Issaquah lends a hand
Issaquah resident Tom Cochran regularly receives e-mails from his sister-in-law, asking him to pray for people facing challenges or illness. When he heard about Cullen Rogers’ story in fall 2008, he decided to share it with his third-grade Sunday school class at St. Joseph Catholic Church and School.
“I thought they could probably relate to that, to someone who was having trouble,” Cochran said.
He mentioned it to his mother, another St. Joseph member, and she surprised him, saying she knew Cullen’s grandparents, who also go to the Issaquah church. At the next service, Cochran met Dorothy Rogers, Cullen’s grandmother.
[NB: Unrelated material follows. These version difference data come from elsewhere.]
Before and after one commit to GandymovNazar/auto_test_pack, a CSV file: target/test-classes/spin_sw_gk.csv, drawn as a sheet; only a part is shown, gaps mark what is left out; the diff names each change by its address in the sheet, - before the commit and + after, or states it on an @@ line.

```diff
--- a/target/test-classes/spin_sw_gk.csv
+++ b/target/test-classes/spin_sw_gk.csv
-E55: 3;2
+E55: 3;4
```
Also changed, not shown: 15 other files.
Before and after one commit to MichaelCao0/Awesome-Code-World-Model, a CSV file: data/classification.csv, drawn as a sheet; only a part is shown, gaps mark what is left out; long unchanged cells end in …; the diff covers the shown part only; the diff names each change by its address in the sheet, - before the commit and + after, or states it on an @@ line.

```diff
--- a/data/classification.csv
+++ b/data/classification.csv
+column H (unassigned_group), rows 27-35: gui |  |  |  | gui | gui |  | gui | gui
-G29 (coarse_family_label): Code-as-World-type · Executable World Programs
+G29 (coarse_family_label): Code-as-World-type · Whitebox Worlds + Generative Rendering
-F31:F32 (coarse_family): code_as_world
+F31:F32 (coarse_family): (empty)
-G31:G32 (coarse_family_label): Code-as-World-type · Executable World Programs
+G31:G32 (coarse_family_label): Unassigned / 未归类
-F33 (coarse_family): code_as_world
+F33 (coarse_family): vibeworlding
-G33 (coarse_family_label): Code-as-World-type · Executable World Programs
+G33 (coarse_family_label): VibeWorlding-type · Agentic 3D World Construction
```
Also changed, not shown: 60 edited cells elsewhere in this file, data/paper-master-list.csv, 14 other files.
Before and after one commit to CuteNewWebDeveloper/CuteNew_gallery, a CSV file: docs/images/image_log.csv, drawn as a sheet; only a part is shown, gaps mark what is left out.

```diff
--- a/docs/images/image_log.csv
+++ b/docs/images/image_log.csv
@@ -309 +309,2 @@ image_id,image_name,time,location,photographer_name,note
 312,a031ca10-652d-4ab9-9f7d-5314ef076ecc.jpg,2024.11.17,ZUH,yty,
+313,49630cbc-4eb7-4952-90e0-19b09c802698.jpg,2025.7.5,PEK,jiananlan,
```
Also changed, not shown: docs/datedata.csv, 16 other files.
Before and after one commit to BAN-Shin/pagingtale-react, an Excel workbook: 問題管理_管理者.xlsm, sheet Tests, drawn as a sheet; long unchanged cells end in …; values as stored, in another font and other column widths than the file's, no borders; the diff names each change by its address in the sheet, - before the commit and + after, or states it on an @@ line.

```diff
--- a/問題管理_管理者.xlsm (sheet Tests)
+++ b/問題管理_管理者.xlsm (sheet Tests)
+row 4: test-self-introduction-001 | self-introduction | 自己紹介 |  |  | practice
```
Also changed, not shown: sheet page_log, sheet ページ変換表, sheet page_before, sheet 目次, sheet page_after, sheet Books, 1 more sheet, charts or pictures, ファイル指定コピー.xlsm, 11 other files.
“She told me more of the story about his arthritis and lungs,” Cochran said. “She said, ‘It’s wonderful that the third-graders are learning about his story and praying for him.’ I said, ‘How about we send him a get-well banner?’”
From there, Cochran’s class began sending Cullen get-well cards and paper snowflakes when it snowed in Issaquah, but not in Stanford, where he was recovering.
“They started asking every class. It got to be where it was normal routine to have a report about how Cullen was doing,” Cochran said.
Cullen’s grandparents, Dorothy and Lyle Rogers, visited the class and shared Cullen’s story. Cullen wanted to come, too, but his immune system needed time to recover from his surgery.
“It just made me almost tear up that the kids would think that much about a young man that they didn’t even know,” Dorothy Rogers said.
“Every few weeks, I would get a ton of cards from the third-grade class,” Cullen said. “It meant a lot to know that people were there with you every day, because it was hard.”
Cullen continued to receive support through his illness. The summer after his surgery, he received a wish through the Make-A-Wish Foundation.
“When I found out from my doctor that I was eligible for Make-A-Wish, I knew right away I wanted to do the Seattle Mariners and meet Felix Hernandez and watch the game,” Cullen said.
The day of the game, the sun shone, the Mariners beat the Minnesota Twins and Cullen got signed Mariners paraphernalia.
“It meant so much to me,” Cullen said. “It’s not just the wish, the wish is great. It just kind of boosts your spirit.
“Even before the wish, it gives you something to look forward to,” he added. “Before you make a wish, you’re just worrying about your health and all of your appointments.”
He started raising money for the annual summer Make-A-Wish 5K and even spoke at a Make-A-Wish Foundation fundraiser.
In 2009, he raised about $1,200, and this year his team has raised about $6,300.
Cullen thanked his Issaquah supporters and said he would continue to fundraise for the foundation.
With the wish, “You can control it, and you can’t really control your health stuff,” he said. “You can go back to all of the memorabilia. It boosts your spirits. I want to help other kids have that.”
Laura Geggel: 392-6434, ext. 241, or email@example.com. Comment at www.issaquahpress.com.